(STUDY MATERIAL)

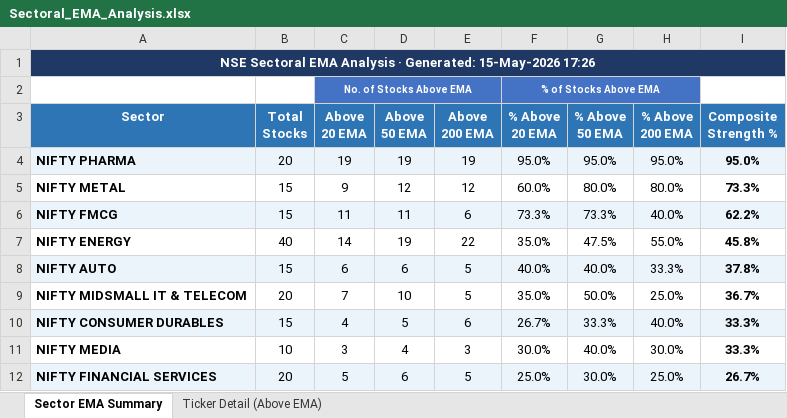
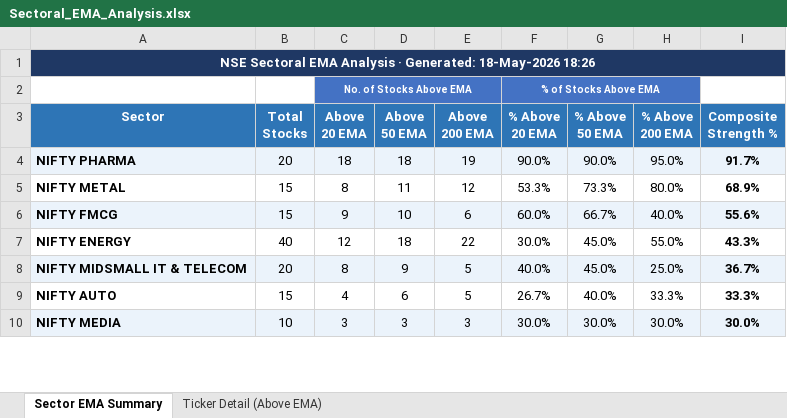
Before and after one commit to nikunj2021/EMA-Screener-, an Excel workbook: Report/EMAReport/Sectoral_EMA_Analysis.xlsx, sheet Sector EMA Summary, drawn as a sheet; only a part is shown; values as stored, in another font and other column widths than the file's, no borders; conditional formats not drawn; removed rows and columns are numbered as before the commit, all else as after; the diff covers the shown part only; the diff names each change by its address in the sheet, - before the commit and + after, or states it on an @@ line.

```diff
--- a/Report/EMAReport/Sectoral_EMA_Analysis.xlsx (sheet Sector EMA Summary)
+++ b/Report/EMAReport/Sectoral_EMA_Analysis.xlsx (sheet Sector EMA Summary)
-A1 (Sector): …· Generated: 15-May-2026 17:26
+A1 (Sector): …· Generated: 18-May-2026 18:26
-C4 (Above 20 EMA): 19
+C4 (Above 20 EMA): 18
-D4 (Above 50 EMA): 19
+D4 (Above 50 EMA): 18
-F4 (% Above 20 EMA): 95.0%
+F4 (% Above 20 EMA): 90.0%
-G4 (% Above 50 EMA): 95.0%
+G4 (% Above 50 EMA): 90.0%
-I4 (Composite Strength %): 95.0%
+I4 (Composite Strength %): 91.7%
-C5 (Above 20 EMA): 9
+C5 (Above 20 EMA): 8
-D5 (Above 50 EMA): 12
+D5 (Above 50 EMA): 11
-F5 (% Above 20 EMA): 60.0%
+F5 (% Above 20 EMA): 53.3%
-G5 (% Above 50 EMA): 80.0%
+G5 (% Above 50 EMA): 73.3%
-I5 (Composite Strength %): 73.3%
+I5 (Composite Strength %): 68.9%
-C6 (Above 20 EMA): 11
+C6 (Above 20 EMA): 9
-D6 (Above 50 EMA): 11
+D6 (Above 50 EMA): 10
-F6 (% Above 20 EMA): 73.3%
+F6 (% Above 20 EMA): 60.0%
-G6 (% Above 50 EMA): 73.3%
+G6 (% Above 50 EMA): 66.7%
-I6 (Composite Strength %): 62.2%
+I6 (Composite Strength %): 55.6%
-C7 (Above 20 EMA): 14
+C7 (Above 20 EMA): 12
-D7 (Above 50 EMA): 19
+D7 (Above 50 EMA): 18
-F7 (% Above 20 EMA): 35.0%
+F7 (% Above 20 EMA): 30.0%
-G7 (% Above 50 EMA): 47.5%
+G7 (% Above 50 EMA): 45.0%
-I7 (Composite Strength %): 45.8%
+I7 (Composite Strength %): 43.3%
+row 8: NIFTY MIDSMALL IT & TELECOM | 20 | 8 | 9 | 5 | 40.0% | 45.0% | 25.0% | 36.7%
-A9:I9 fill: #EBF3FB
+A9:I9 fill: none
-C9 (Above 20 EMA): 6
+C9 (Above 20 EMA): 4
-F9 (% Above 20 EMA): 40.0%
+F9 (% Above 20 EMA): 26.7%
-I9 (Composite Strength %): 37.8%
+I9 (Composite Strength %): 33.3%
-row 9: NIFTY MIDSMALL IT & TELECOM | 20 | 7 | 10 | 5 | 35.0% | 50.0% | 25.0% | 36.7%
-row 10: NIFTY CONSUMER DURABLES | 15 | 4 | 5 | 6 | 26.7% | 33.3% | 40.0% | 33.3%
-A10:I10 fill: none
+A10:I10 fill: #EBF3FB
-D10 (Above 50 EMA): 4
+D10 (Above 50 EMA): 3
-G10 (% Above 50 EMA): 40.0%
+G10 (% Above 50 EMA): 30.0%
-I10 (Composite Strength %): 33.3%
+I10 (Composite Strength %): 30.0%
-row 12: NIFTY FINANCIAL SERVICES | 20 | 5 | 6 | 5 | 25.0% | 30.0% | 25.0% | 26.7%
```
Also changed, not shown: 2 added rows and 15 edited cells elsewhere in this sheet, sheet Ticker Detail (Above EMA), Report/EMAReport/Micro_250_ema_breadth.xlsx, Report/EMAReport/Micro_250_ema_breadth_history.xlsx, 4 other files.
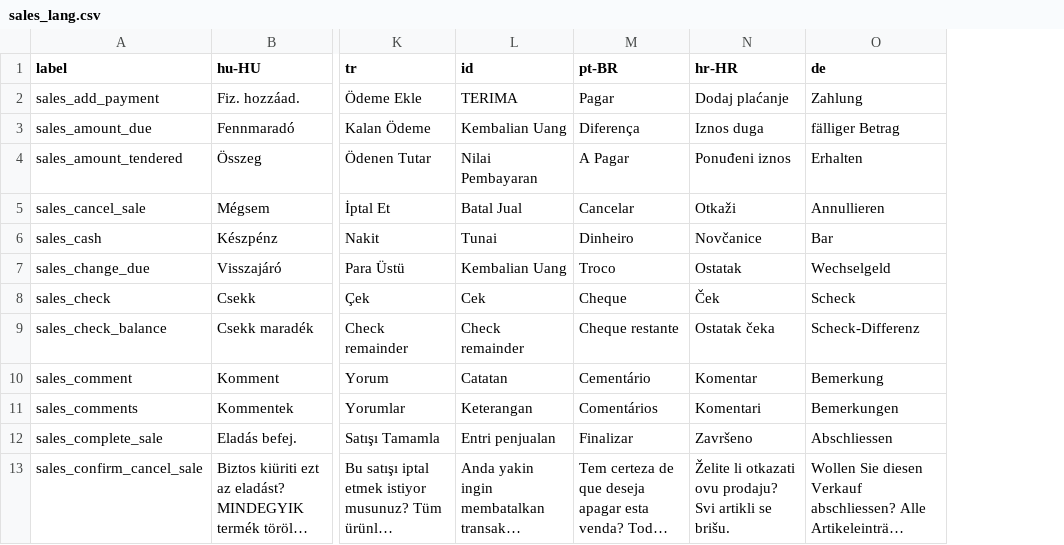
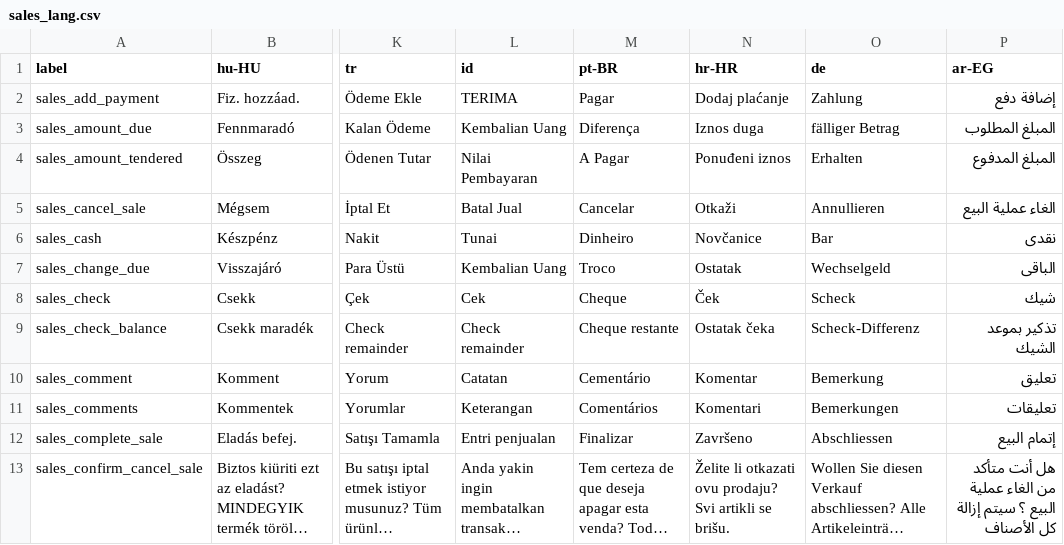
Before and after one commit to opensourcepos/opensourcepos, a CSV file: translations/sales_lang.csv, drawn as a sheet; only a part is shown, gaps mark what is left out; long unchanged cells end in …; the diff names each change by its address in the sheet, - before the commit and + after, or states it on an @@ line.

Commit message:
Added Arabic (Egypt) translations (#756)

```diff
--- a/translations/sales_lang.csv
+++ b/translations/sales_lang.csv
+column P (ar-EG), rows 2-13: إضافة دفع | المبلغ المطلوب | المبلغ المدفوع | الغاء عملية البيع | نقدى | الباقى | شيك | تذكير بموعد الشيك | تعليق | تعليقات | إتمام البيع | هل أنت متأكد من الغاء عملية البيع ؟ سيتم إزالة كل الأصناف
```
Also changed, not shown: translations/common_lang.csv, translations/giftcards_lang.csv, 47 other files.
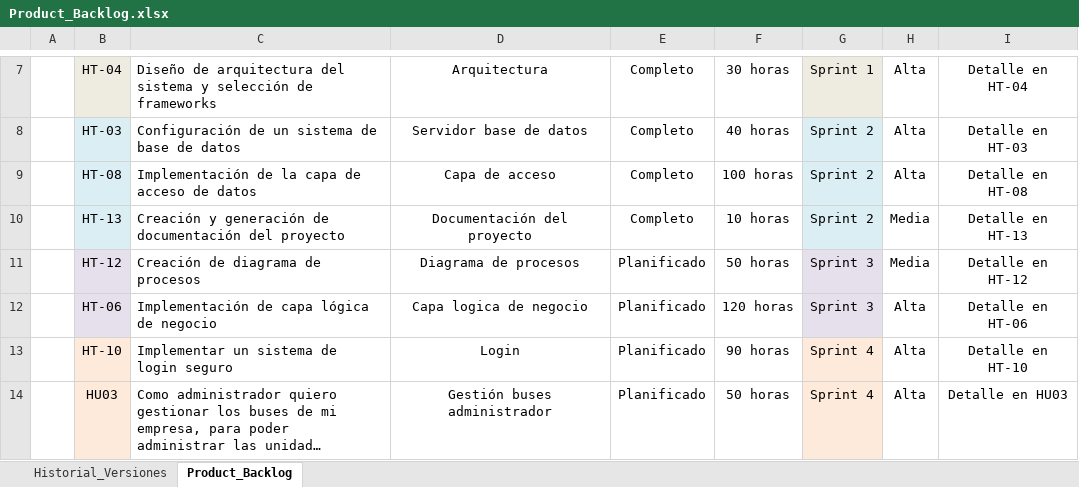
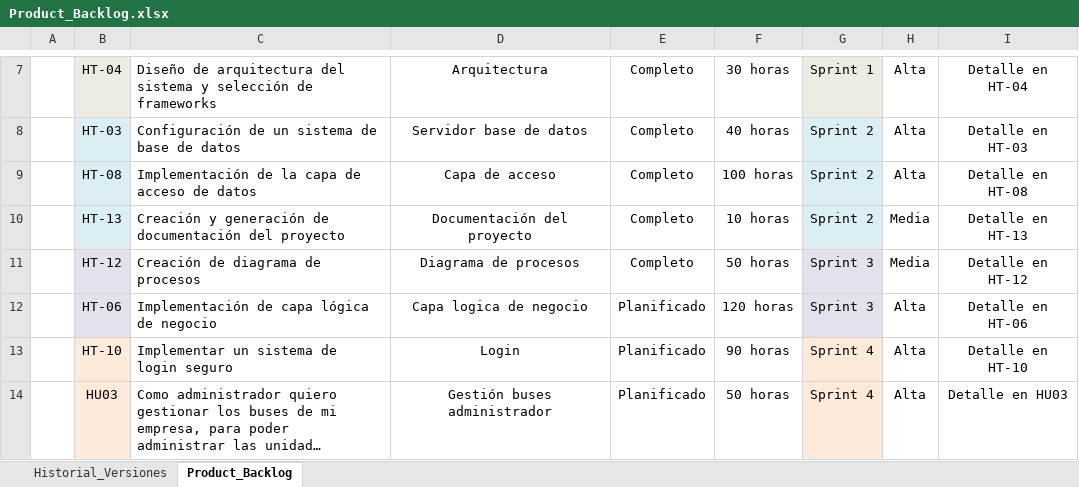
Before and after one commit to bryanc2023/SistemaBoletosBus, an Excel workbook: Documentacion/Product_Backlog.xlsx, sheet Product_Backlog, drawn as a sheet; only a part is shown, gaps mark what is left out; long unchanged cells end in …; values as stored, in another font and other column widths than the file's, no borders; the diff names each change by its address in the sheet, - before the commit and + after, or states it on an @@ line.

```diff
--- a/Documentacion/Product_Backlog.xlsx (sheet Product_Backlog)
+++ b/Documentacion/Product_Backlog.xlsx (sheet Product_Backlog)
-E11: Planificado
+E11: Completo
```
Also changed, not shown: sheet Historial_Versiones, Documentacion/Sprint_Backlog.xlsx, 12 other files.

(End STUDY MATERIAL)

**PROBLEM**
Check each line above for the word "Also" and copy the ones that have it.

**SOLVED EXERCISE**
Also changed, not shown: 2 added rows and 15 edited cells elsewhere in this sheet, sheet Ticker Detail (Above EMA), Report/EMAReport/Micro_250_ema_breadth.xlsx, Report/EMAReport/Micro_250_ema_breadth_history.xlsx, 4 other files.
Also changed, not shown: translations/common_lang.csv, translations/giftcards_lang.csv, 47 other files.
Also changed, not shown: sheet Historial_Versiones, Documentacion/Sprint_Backlog.xlsx, 12 other files.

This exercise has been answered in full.